kerosene engine, Model EK7, built around 1917. The engine provided
power, via a lineshaft, for the hoopmaking and woodworking
equipment inside the shop it sat behind. About 1900, the shop was
owned by George Washington Smith; at the time, he used a 6 HP
Excelsior engine made by the Consolidated Engine Co. of New York
While at Mystic Seaport, make sure to visit the museum store and
gift shop. Neither my husband nor I are what you’d call
shoppers, but we love browsing in here (don’t miss the second
floor bookstore and print gallery). And feel free to follow your
nose to the gourmet goodie shop in the back corner of the building
for some sweet treats and a good cup o’ joe. In fact, as far as
food goes, it’s good and plenty at Mystic Seaport, ranging from
snacks to cafeteria lunches to fine dining at the Seamen’s Inn
(where we thought we might be underdressed in our engine show
clothes but to the contrary were made to feel quite welcome).
In addition to all the sites at Mystic Seaport, we enjoyed
visiting the Mystic Aquarium across town (I could watch the seals
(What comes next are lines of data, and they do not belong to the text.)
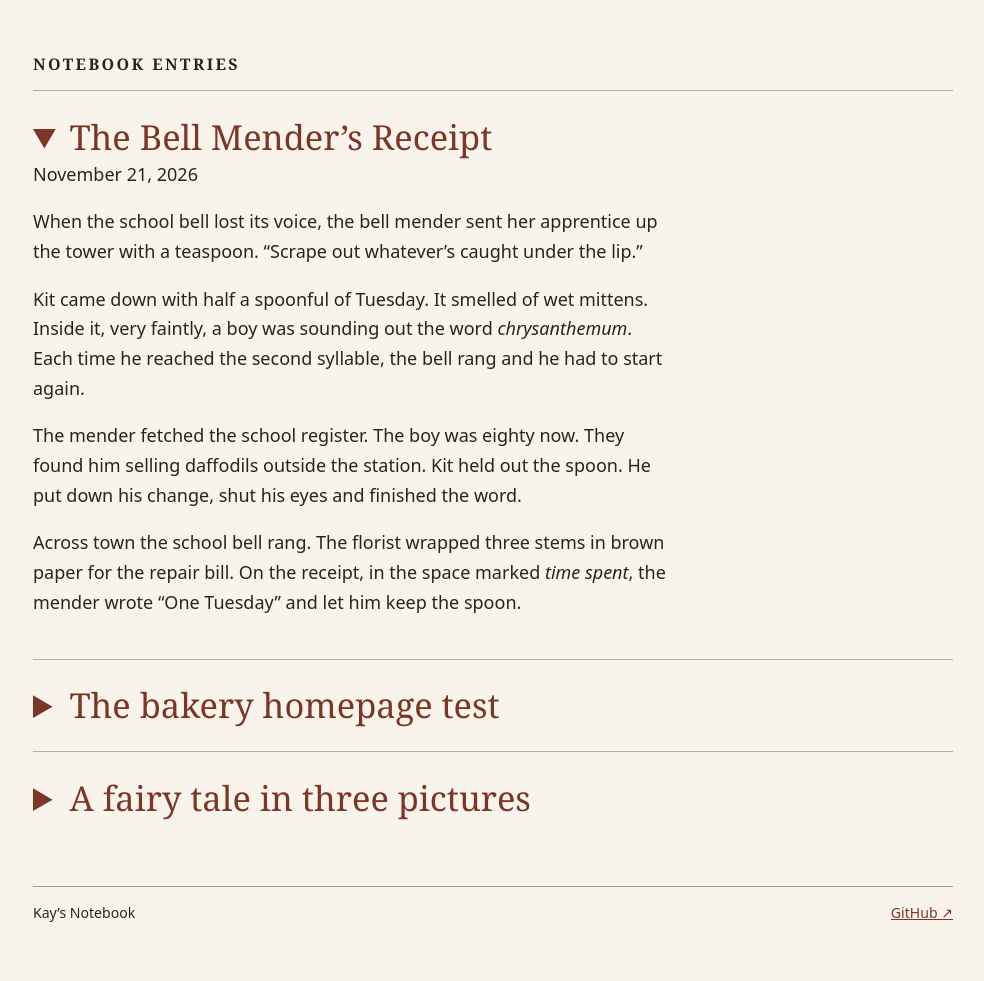
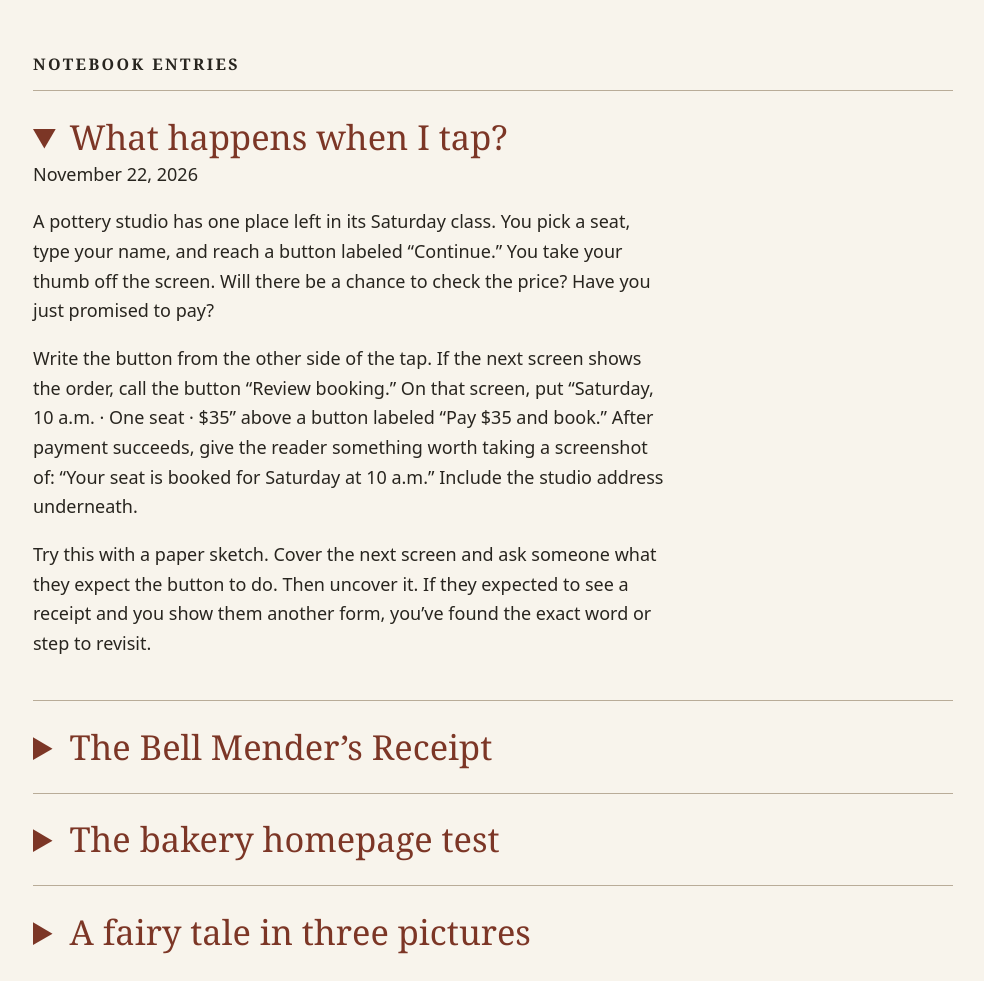
Before and after one commit to Omeela/Omeela.github.io, a plain HTML site: page blog/index.html in a window 1280 px wide. Shown: the part 311-1292 px from the top of the page, without its empty margins (147-1131 px from the left). Before the commit the page ends 1249 px from the top, so only its background shows below. Drawn offline with Linux system fonts and the light colour scheme.

Commit message:
Add November 22 design note on booking buttons

```diff
--- a/blog/index.html
+++ b/blog/index.html
@@ -2,6 +2,7 @@
 <html lang="en"><head><meta charset="utf-8"><meta name="viewport" content="width=device-width, initial-scale=1"><title>Kay’s Notebook | Design & storytelling</title><meta name="description" content="Kay’s field notes on designing useful websites and writing short fantasy stories."><style>
 *{box-sizing:border-box}body{margin:0;background:#f8f4ec;color:#28251f;font:18px/1.65 system-ui,sans-serif}main,header,footer{width:min(92%,920px);margin:auto}header,footer{display:flex;justify-content:space-between;gap:1em;padding:1em 0;border-bottom:1px solid #a79a86;font-size:.88rem}a,summary{color:#7c3626}a:hover,summary:hover{text-decoration:underline}h1,h2,summary{font-family:Georgia,serif}h1{font-weight:400;font-size:clamp(3.4rem,10vw,7rem);line-height:1;letter-spacing:-.06em;margin:.55em 0 .2em}main>p{max-width:40em;margin:0 0 3em}h2{font-size:1rem;text-transform:uppercase;letter-spacing:.15em}details{border-top:1px solid #b9ac98;padding:1.3em 0}summary{cursor:pointer;font-size:clamp(1.45rem,4vw,2.15rem);line-height:1.3}details p{max-width:62ch}footer{border-top:1px solid #a79a86;border-bottom:0;margin-top:3em}a:focus-visible,summary:focus-visible{outline:3px solid #77532e;outline-offset:4px}
 </style></head><body><header><strong>Kay Hettige</strong><a href="../">Portfolio ↗</a></header><main><h1>Kay’s Notebook</h1><p>Notes on making things for a small screen, from a bakery website to a fairy tale that fits in a minute.</p><h2>Notebook entries</h2>
-<details open id="the-bell-menders-receipt"><summary>The Bell Mender’s Receipt</summary><time datetime="2026-11-21">November 21, 2026</time><p>When the school bell lost its voice, the bell mender sent her apprentice up the tower with a teaspoon. “Scrape out whatever’s caught under the lip.”</p><p>Kit came down with half a spoonful of Tuesday. It smelled of wet mittens. Inside it, very faintly, a boy was sounding out the word <em>chrysanthemum</em>. Each time he reached the second syllable, the bell rang and he had to start again.</p><p>The mender fetched the school register. The boy was eighty now. They found him selling daffodils outside the station. Kit held out the spoon. He put down his change, shut his eyes and finished the word.</p><p>Across town the school bell rang. The florist wrapped three stems in brown paper for the repair bill. On the receipt, in the space marked <em>time spent</em>, the mender wrote “One Tuesday” and let him keep the spoon.</p></details>
+<details open id="what-happens-when-i-tap"><summary>What happens when I tap?</summary><time datetime="2026-11-22">November 22, 2026</time><p>A pottery studio has one place left in its Saturday class. You pick a seat, type your name, and reach a button labeled “Continue.” You take your thumb off the screen. Will there be a chance to check the price? Have you just promised to pay?</p><p>Write the button from the other side of the tap. If the next screen shows the order, call the button “Review booking.” On that screen, put “Saturday, 10 a.m. · One seat · $35” above a button labeled “Pay $35 and book.” After payment succeeds, give the reader something worth taking a screenshot of: “Your seat is booked for Saturday at 10 a.m.” Include the studio address underneath.</p><p>Try this with a paper sketch. Cover the next screen and ask someone what they expect the button to do. Then uncover it. If they expected to see a receipt and you show them another form, you’ve found the exact word or step to revisit.</p></details>
+<details id="the-bell-menders-receipt"><summary>The Bell Mender’s Receipt</summary><time datetime="2026-11-21">November 21, 2026</time><p>When the school bell lost its voice, the bell mender sent her apprentice up the tower with a teaspoon. “Scrape out whatever’s caught under the lip.”</p><p>Kit came down with half a spoonful of Tuesday. It smelled of wet mittens. Inside it, very faintly, a boy was sounding out the word <em>chrysanthemum</em>. Each time he reached the second syllable, the bell rang and he had to start again.</p><p>The mender fetched the school register. The boy was eighty now. They found him selling daffodils outside the station. Kit held out the spoon. He put down his change, shut his eyes and finished the word.</p><p>Across town the school bell rang. The florist wrapped three stems in brown paper for the repair bill. On the receipt, in the space marked <em>time spent</em>, the mender wrote “One Tuesday” and let him keep the spoon.</p></details>
 <details><summary>The bakery homepage test</summary><p>Imagine standing outside a bakery in the rain, phone in one hand. You want to know whether the shop is open and whether there’s any cinnamon bread left. That little scene makes a surprisingly good design brief.</p><p>Sketch the first screen with just the bakery name, today’s hours, and a link to the menu. Put prices beside the names so a reader can scan one row. A photograph earns its space when it answers a question, like whether the cinnamon bread comes as a loaf or a single roll.</p><p>Then hand the page to someone and ask, “Could you pick something for breakfast and find the shop?” Watch where their thumb goes first. The pause before their first tap can tell you more about the layout than asking whether they like the colors.</p></details>
 <details><summary>A fairy tale in three pictures</summary><p>A girl finds a moonbeam caught on her clothesline. By morning it will fade. She could keep it in a jar, but the moths have already gathered at her window.</p><p>For a short video, that opening gives us three pictures to work with. First, show the thread of light snagged on a wooden peg. Next, let the glass jar fill the frame as the girl lowers it over the light. Finally, show her lifting the jar again as the moths fly out carrying silver dust.</p><p>The middle picture matters most. Without the jar, the girl has nothing to give up. With it, opening her hand tells the ending before the narrator needs to say a word.</p></details></main><footer><span>Kay’s Notebook</span><a href="https://github.com/Omeela">GitHub ↗</a></footer></body></html>
```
and the penguins all day, I swear). Another site to visit is B.F.
Clyde’s Cider Mill on Stonington Road in Old Mystic, the last
steam-powered cider mill in New England, which recently received a
National Historic Mechanical Engineering Landmark award.
They’re not open during the engine expo, but if you’re in
the area in the fall you can see the mill in operation on weekends,
September through December, at 11:00 a.m. and 1:00 p.m.; call
860-536-3354 for more information.
A great side trip is a day in Essex, Connecticut, for a ride
aboard the Valley Railroad behind a steam locomotive; I can
recommend the combination train ride/boat excursion. The railroad
is located on the outskirts of town, but don’t leave the area
without venturing into Essex proper for a visit to the Connecticut
River Museum (CRM), located at 67 Main Street, to see their
fascinating collection of artifacts. The museum has a steamboat and
launch show of its own. Their show is usually the weekend before
the Mystic show; there was a scheduling snafu for 2000, so
they’re two weeks apart, but by 2001 they should be set up
again so that a marine engine buff can make a week of it in coastal
In all the time we’ve spent visiting Mystic Seaport, I still
don’t feel I’ve seen it all-that’s how much there is to
do at ‘The Museum of America and the Sea’ and the Antique
Marine Engine Exposition. This is an invitational show, with
criteria for participants which ensure good quality exhibits. No
outside vendors are allowed, and so this show is really all about
the engines. The 9th annual Expo will be held August 19 and 20,
2000. Contact Mystic Seaport’s engine collection manager,
George King III, Mystic Seaport, 75 Greenmanville Ave., P.O. Box
6000, Mystic, CT 06355-0990, telephone 860-572-0711, for
information about the show or to apply for an invitation to
exhibit. For general information, call 1-888-SEA-PORT OR